Social distancing – an international experiment necessitated by the COVID-19 pandemic –inspired a global research project on the effectiveness of different ways of motivating people to follow the pandemic safety rules. Researchers from SWPS University’s Institute of Psychology, Marta Roczniewska, Ph.D., Olga Białobrzeska, Ph.D., and Michał Parzuchowski, Ph.D. / Associate Professor were part of the international team.

#COVID-19 #social distancing #effectiveness #motivation #agency

What we researched:

  • The study tested motivational qualities of messages about social distancing.

How we did it:

  • The cross-country, preregistered experiment (n = 25,718 from 89 countries) tested hypotheses concerning generalizable positive and negative outcomes of social distancing messages that promoted personal agency and reflective choices (i.e., an autonomy-supportive message) or were restrictive and shaming (i.e., a controlling message) compared with no message at all.
  • The researchers found out that the autonomy-supportive message decreased feelings of defying social distancing recommendations relative to the controlling message, and the controlling message increased controlled motivation, a less effective form of motivation, relative to no message. Message type did not impact intentions to socially distance, but people’s existing motivations were related to intentions.
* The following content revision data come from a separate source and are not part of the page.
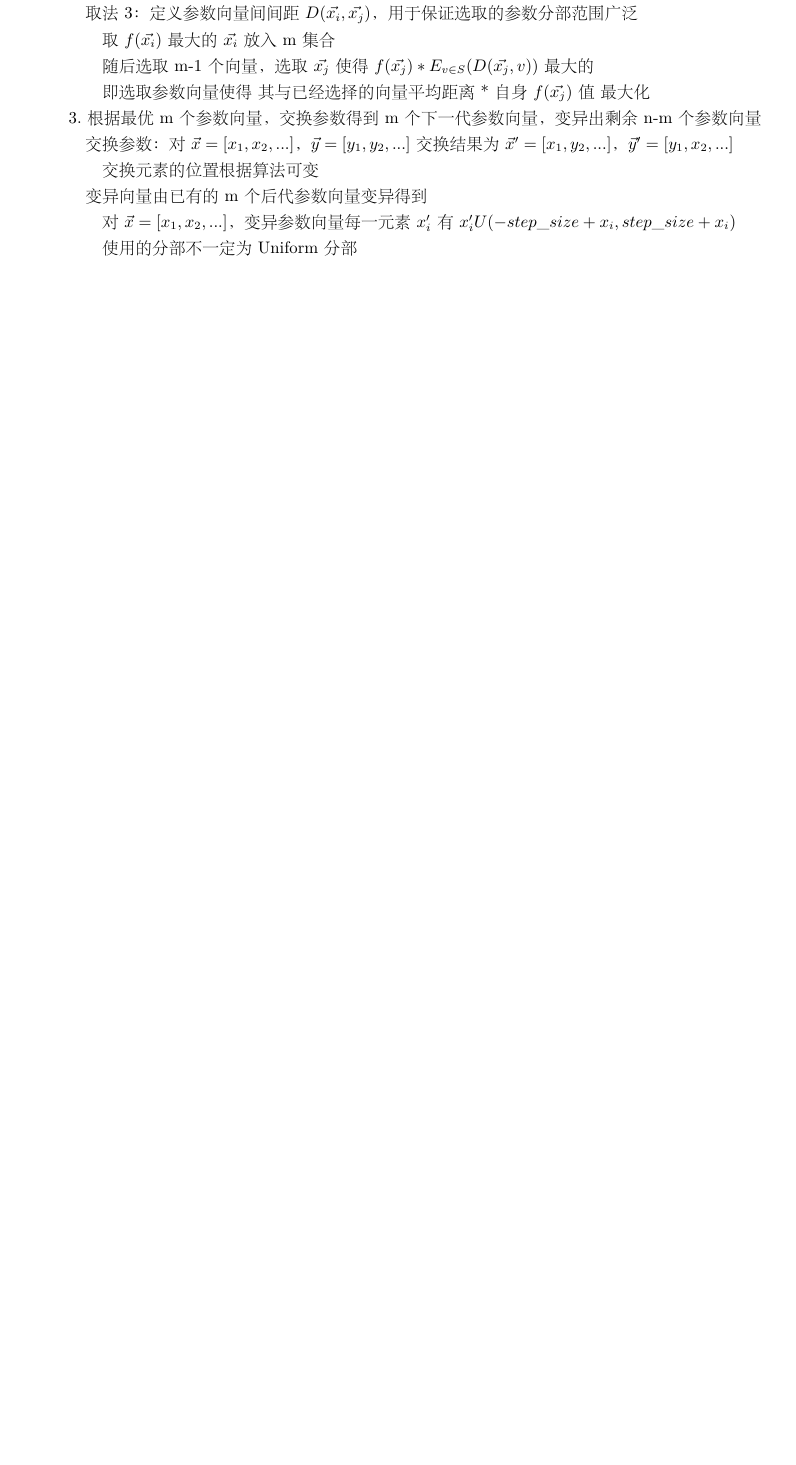
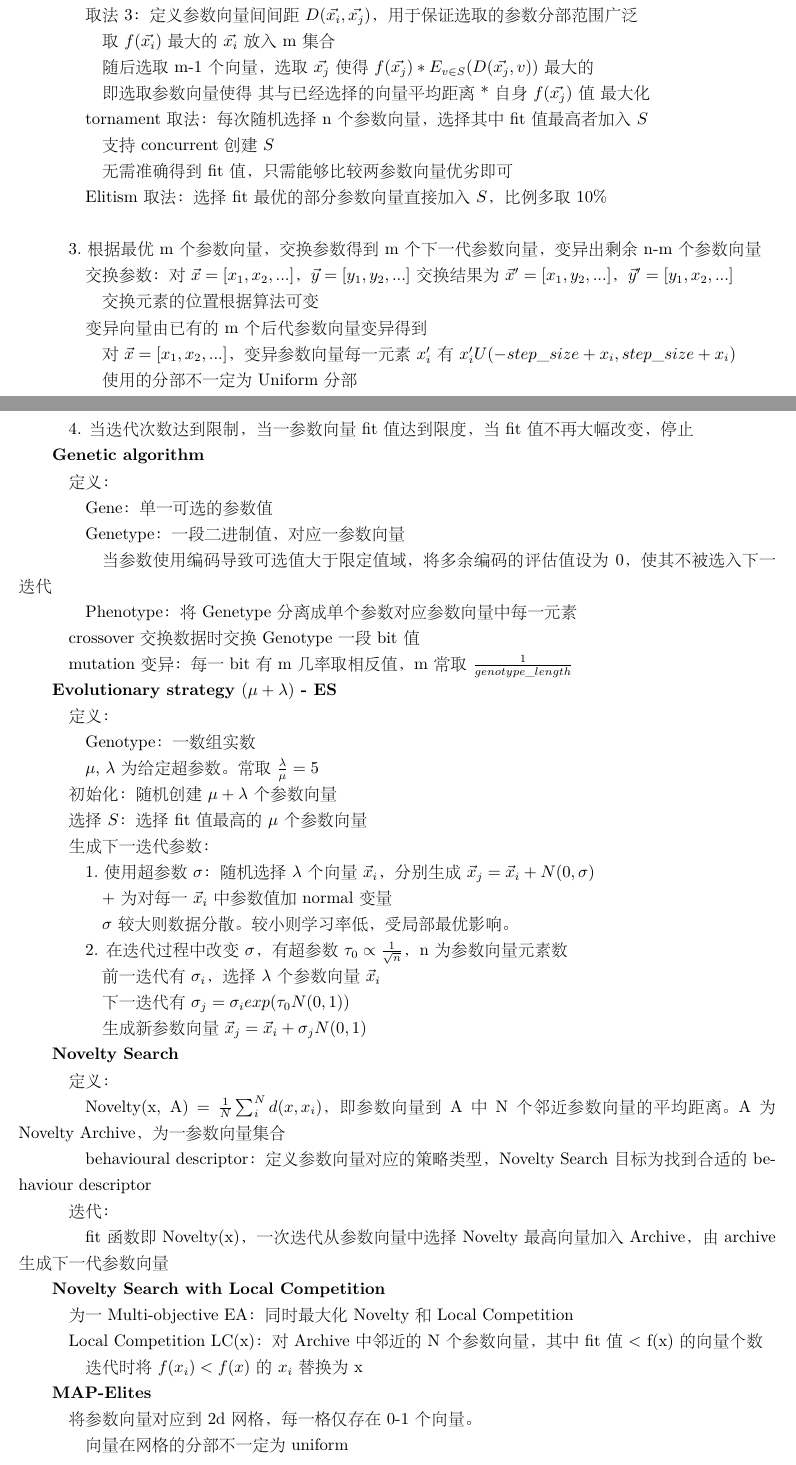
Before and after one commit to xu-shitong/machine_learning, a LaTeX document (machine-learning_note/machine_learning笔记.tex): part of page 13 of 16 before the commit and two parts of pages 13 and 14 of 18 after it, the two joined at a grey line, cut so that both start at the same text, the shorter picture padded with empty space. The pictures show the PDF file machine-learning_note/machine_learning笔记.pdf that the author committed with the source.

Commit message:
xu-shitong: update note prior to exam

```diff
--- a/machine-learning_note/machine_learning笔记.tex
+++ b/machine-learning_note/machine_learning笔记.tex
@@ -619,7 +627,7 @@
 
   \quad $BIC_K = \mathcal{L}(K) + \frac{P_K}{2}log(|B|)$
 
-  \quad \quad $\mathcal{L}(K)$为K类别的neg. log likelihood
+  \quad \quad $\mathcal{L}(K)$为使用K类别时的neg. log likelihood
 
   \quad \quad 当使用特征个数n时，$P_K = n * \frac{(n+1)n}{2} * k - 1$为使用的参数个数
 
@@ -857,8 +865,8 @@
   类似 Fixed Q-Value layer，每次循环更新$Q_{target}$网络，每n次循环后将$Q_{target}$抄入$Q_{\theta}$\\
 \textbf{Pritorized Experience Relay}
 
-
-\textbf{Generic algorithm}
+  \\
+\textbf{Evolutionary algorithm}
 
   通过交换参数的一部分得到更优的参数组合
 
@@ -886,6 +894,16 @@
 
   \quad \quad \quad 即选取参数向量使得\ 其与已经选择的向量平均距离 * 自身$f(\vec{x_j})$值\ 最大化
 
+  \quad \quad tornament取法：每次随机选择n个参数向量，选择其中fit值最高者加入$S$
+
+  \quad \quad \quad 支持concurrent创建$S$
+
+  \quad \quad \quad 无需准确得到fit值，只需能够比较两参数向量优劣即可
+
+  \quad \quad Elitism取法：选择fit最优的部分参数向量直接加入$S$，比例多取10\%
+
+  \quad \quad \quad
+
   \quad 3.根据最优m个参数向量，交换参数得到m个下一代参数向量，变异出剩余n-m个参数向量
 
   \quad \quad 交换参数：对$\vec{x} = [x_1, x_2, ...]$，$\vec{y} = [y_1, y_2, ...]$ 交换结果为$\vec{x}' = [x_1, y_2, ...]$，$\vec{y}' = [y_1, x_2, ...]$
@@ -897,3 +915,75 @@
   \quad \quad \quad 对$\vec{x} = [x_1, x_2, ...]$，变异参数向量每一元素$x'_i$有$x'_i \thicksim U(-step\_size + x_i, step\_size + x_i)$
 
   \quad \quad \quad 使用的分部不一定为Uniform分部
+
+  \quad 4. 当迭代次数达到限制，当一参数向量fit值达到限度，当fit值不再大幅改变，停止
+
+  \textbf{Genetic algorithm}
+
+  \quad 定义：
+
+  \quad \quad Gene：单一可选的参数值
+
+  \quad \quad Genetype：一段二进制值，对应一参数向量
+
+  \quad \quad \quad 当参数使用编码导致可选值大于限定值域，将多余编码的评估值设为0，使其不被选入下一迭代
+
+  \quad \quad Phenotype：将Genetype分离成单个参数对应参数向量中每一元素
+
+  \quad crossover交换数据时交换Genotype一段bit值
+
+  \quad mutation变异：每一bit有m几率取相反值，m常取$\frac{1}{genotype\_length}$
+
+  \textbf{Evolutionary strategy $(\mu + \lambda)$ - ES}
+
+  \quad 定义：
+
+  \quad \quad Genotype：一数组实数
+
+  \quad \quad $\mu$, $\lambda$为给定超参数。常取$\frac{\lambda}{\mu} = 5$
+
+  \quad 初始化：随机创建$\mu + \lambda$个参数向量
+
+  \quad 选择$S$：选择fit值最高的$\mu$个参数向量
+
+  \quad 生成下一迭代参数：
+
+  \quad \quad 1.使用超参数$\sigma$：随机选择$\lambda$个向量$\vec{x}_i$，分别生成$\vec{x}_j = \vec{x}_i + N(0, \sigma)$
+
+  \quad \quad \quad + 为对每一$\vec{x}_i$中参数值加normal变量
+
+  \quad \quad \quad $\sigma$较大则数据分散。较小则学习率低，受局部最优影响。
+
+  \quad \quad 2. 在迭代过程中改变$\sigma$，有超参数$\tau_0 \propto \frac{1}{\sqrt{n}}$，n为参数向量元素数
+
+  \quad \quad \quad 前一迭代有$\sigma_i$，选择$\lambda$个参数向量$\vec{x}_i$
+
+  \quad \quad \quad 下一迭代有$\sigma_j = \sigma_i exp(\tau_0N(0, 1))$
+
+  \quad \quad \quad 生成新参数向量$\vec{x}_j = \vec{x}_i + \sigma_jN(0, 1)$
+
+  \textbf{Novelty Search}
+
+  \quad 定义：
+
+  \quad \quad Novelty(x, A) = $\frac{1}{N}\sum_i^{N}d(x, x_i)$，即参数向量到A中N个邻近参数向量的平均距离。A为Novelty Archive，为一参数向量集合
+
+  \quad \quad behavioural descriptor：定义参数向量对应的策略类型，Novelty Search目标为找到合适的behaviour descriptor
+
+  \quad 迭代：
+
+  \quad \quad fit函数即Novelty(x)，一次迭代从参数向量中选择Novelty最高向量加入Archive，由archive生成下一代参数向量
+
+  \textbf{Novelty Search with Local Competition}
+
+  \quad 为一Multi-objective EA：同时最大化Novelty和Local Competition
+
+  \quad Local Competition LC(x)：对Archive中邻近的N个参数向量，其中fit值 < f(x)的向量个数
+
+  \quad \quad 迭代时将$f(x_i) < f(x)$的$x_i$替换为x
+
+  \textbf{MAP-Elites}
+
+  \quad 将参数向量对应到2d网格，每一格仅存在0-1个向量。
+
+  \quad \quad 向量在网格的分部不一定为uniform
```
Also changed, not shown: README.md, machine-learning_note/machine_learning笔记.pdf, machine-learning_note/machine_learning笔记.tex (49 more changed lines).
Why is it important:

  • The findings from this study were generalizable across a geographically diverse sample and may inform public health communication strategies in this and future global health emergencies.

“This work highlights the potential harm of using shaming and pressuring language in public health communication, with implications for the current and future global health challenges."